Stored dataset items:
┌────────
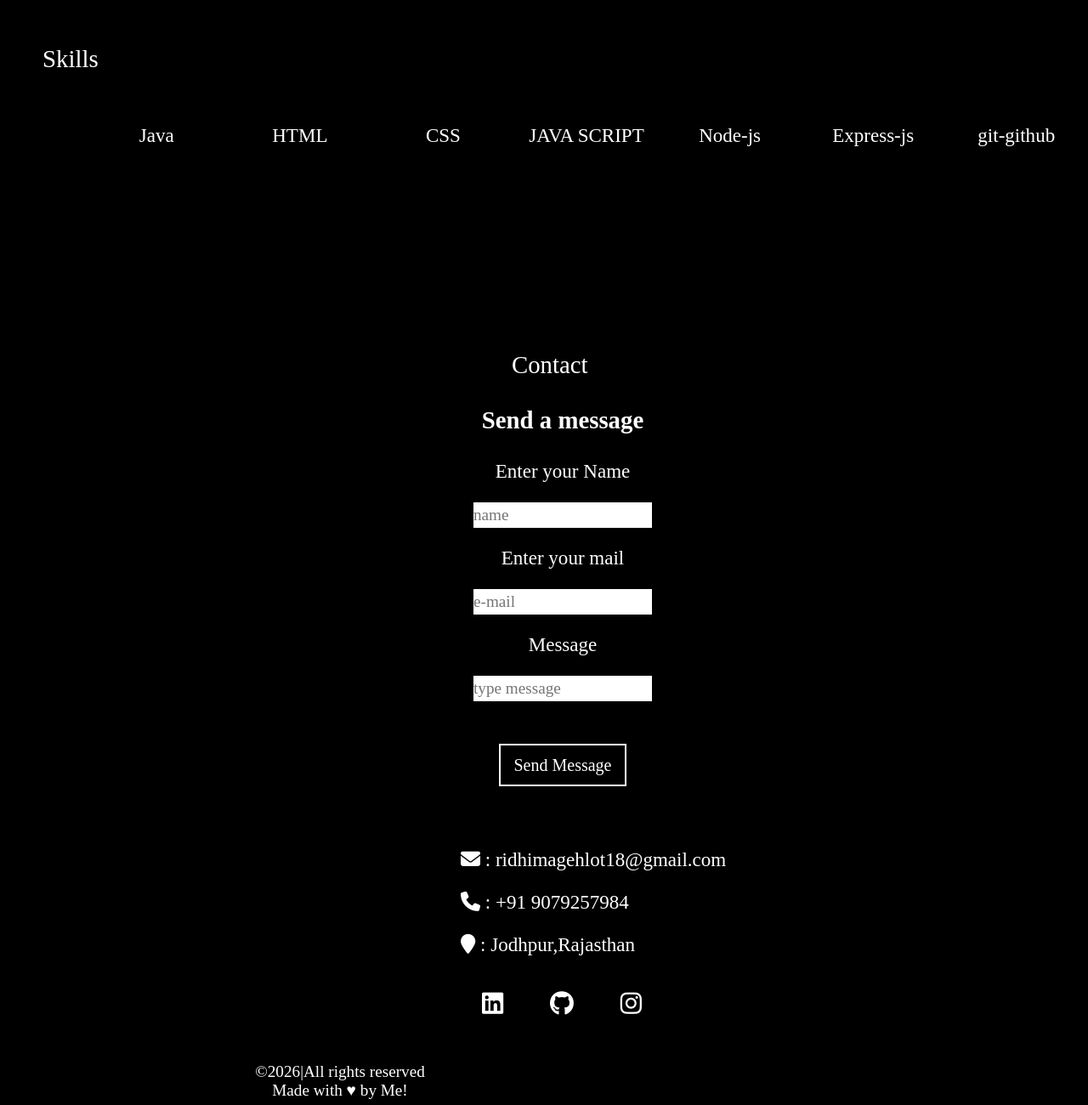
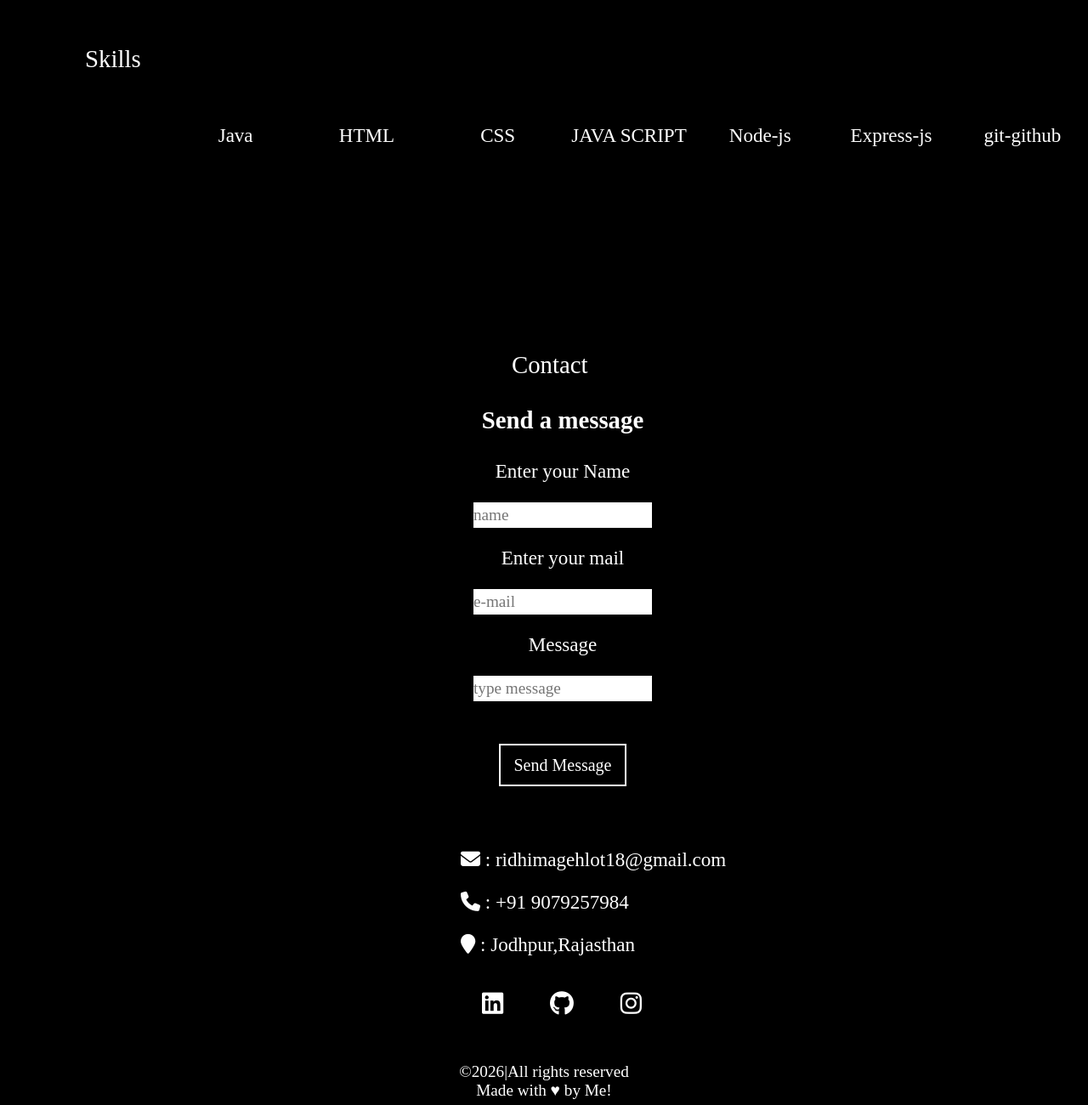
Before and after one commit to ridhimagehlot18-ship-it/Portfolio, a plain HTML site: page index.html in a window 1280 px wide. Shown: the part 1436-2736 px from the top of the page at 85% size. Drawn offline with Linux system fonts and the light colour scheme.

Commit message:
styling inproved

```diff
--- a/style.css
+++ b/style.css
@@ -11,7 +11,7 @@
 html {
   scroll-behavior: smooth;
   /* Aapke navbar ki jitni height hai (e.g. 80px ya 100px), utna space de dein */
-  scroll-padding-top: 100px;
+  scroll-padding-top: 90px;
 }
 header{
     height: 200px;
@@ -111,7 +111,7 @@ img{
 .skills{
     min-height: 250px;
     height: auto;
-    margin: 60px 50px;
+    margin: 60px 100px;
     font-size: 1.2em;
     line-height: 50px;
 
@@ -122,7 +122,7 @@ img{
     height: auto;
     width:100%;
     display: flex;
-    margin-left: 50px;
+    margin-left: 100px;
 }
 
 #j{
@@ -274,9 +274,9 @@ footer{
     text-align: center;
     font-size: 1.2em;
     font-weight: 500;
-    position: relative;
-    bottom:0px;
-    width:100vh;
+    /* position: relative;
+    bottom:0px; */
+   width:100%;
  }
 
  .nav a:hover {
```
└────────
┌────────
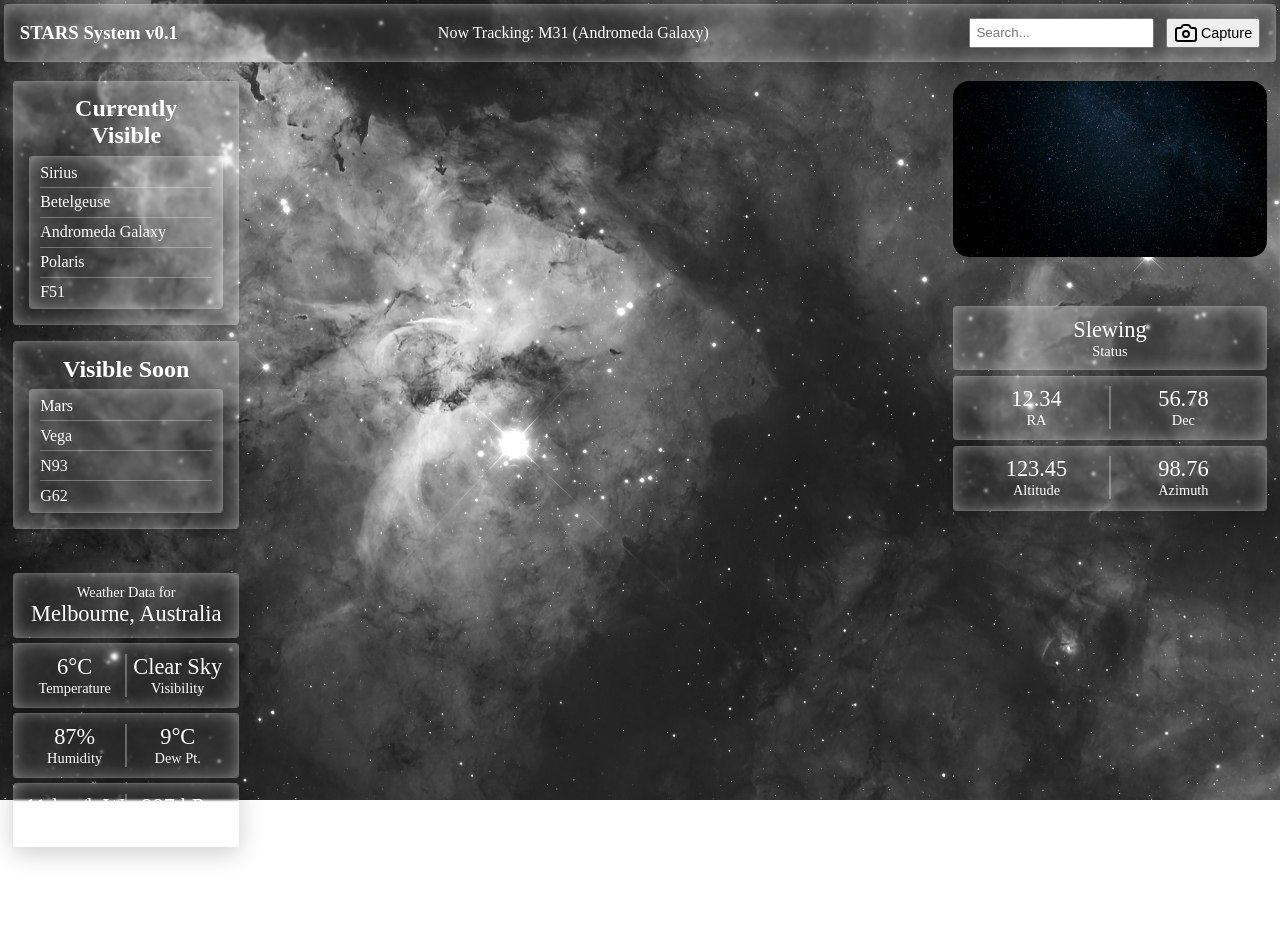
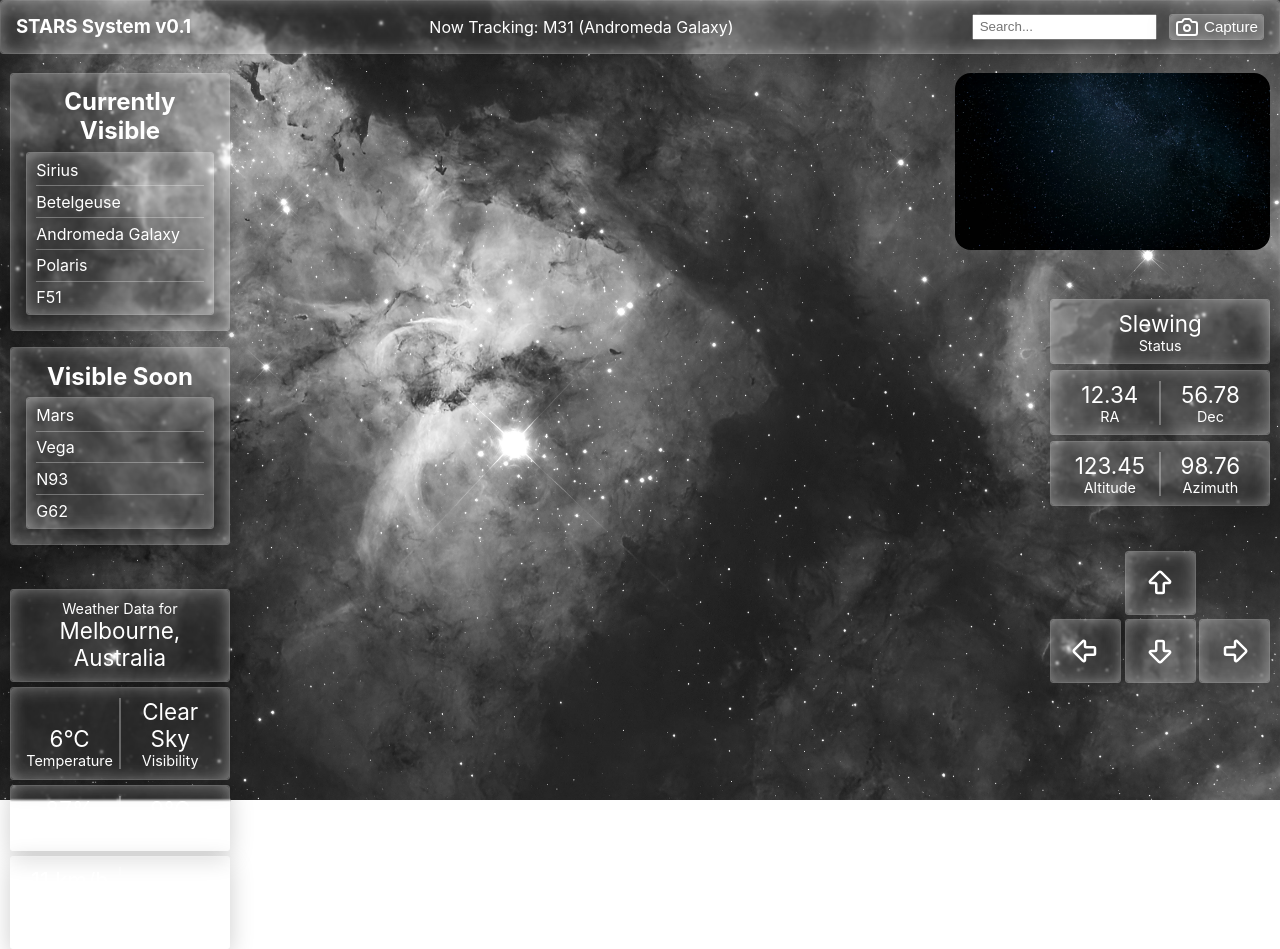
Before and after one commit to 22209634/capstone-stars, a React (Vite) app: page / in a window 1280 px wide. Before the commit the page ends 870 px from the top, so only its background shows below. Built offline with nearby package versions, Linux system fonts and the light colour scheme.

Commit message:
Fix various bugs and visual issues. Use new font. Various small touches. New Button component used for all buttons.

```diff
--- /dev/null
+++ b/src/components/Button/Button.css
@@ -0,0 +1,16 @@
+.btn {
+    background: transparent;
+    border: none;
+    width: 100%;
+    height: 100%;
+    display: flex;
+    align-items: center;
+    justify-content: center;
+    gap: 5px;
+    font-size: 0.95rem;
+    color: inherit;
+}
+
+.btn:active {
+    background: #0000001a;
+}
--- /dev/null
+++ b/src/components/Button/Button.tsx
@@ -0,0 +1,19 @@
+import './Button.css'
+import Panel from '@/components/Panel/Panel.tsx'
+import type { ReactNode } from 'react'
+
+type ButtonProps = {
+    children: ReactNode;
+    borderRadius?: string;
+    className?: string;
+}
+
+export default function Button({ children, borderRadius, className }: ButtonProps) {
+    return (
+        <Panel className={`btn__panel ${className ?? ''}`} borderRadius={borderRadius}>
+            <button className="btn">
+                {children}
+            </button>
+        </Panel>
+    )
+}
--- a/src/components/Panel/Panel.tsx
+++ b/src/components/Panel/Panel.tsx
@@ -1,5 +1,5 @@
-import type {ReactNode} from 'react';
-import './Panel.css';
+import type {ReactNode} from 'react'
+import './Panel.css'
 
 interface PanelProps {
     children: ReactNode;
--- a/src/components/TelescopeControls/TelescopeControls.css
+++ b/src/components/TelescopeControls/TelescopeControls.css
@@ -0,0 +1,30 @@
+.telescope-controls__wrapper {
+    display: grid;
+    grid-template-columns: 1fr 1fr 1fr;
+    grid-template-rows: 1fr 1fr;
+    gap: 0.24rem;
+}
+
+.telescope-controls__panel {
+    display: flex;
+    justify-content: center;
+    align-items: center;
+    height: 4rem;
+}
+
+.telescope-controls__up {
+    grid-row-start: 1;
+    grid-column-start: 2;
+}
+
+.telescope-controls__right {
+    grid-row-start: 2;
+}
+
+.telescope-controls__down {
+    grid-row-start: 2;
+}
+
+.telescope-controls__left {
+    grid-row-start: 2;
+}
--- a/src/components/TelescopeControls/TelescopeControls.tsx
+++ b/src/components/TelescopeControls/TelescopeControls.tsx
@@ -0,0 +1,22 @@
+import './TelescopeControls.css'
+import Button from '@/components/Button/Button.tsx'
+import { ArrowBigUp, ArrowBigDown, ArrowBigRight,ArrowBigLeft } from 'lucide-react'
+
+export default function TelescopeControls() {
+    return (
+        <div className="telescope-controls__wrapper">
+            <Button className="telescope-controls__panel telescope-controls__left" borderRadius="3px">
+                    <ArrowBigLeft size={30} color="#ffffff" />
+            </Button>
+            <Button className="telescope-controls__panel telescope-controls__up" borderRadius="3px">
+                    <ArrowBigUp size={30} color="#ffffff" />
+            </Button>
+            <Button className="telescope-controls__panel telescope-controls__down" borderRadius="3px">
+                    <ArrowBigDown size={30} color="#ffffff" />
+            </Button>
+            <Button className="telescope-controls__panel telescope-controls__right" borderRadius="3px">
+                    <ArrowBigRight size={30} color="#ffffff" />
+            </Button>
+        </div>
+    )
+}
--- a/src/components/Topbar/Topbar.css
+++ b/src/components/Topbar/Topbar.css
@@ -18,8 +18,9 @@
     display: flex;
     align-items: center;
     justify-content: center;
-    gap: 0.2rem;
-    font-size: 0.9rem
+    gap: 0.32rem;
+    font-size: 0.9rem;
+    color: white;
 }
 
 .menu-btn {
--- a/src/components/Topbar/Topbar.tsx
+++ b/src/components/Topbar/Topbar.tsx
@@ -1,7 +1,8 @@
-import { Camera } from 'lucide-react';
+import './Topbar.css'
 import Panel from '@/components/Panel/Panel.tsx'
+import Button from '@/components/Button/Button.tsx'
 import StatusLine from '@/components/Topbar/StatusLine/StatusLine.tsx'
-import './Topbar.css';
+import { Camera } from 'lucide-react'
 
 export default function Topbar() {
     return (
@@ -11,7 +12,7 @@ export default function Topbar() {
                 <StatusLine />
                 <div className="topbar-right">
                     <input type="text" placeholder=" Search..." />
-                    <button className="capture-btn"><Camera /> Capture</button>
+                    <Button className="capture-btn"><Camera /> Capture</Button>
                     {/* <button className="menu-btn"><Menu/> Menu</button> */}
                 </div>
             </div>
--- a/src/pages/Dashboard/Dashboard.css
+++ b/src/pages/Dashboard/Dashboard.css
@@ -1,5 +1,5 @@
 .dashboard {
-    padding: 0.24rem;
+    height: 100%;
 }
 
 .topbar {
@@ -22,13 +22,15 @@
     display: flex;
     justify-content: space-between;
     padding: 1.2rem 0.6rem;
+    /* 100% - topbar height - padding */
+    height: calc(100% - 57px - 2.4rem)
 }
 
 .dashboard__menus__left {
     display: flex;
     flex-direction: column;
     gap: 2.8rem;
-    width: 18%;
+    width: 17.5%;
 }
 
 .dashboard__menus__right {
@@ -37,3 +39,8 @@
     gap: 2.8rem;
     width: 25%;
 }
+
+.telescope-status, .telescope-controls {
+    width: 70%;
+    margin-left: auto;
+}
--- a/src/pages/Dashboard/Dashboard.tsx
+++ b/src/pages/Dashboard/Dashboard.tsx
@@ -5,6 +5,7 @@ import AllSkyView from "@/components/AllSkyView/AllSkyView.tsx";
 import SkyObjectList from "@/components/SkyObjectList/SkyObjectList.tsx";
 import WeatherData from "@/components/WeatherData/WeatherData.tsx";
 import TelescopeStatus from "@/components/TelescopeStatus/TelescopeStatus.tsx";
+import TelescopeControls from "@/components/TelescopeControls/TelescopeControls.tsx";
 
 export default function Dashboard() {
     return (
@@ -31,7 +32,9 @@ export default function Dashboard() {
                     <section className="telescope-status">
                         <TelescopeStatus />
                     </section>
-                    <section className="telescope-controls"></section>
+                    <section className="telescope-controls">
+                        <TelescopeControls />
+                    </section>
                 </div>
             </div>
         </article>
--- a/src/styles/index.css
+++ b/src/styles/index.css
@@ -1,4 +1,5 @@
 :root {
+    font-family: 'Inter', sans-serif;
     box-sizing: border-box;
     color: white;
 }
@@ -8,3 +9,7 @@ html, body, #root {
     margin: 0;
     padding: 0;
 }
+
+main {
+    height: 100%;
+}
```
└────────
* **WHAT IS REQUIRED**: Gather up, from the records above, each line where the word "scroll" appears.

* **SOLUTION BELOW**:
   scroll-behavior: smooth;
-  scroll-padding-top: 100px;
+  scroll-padding-top: 90px;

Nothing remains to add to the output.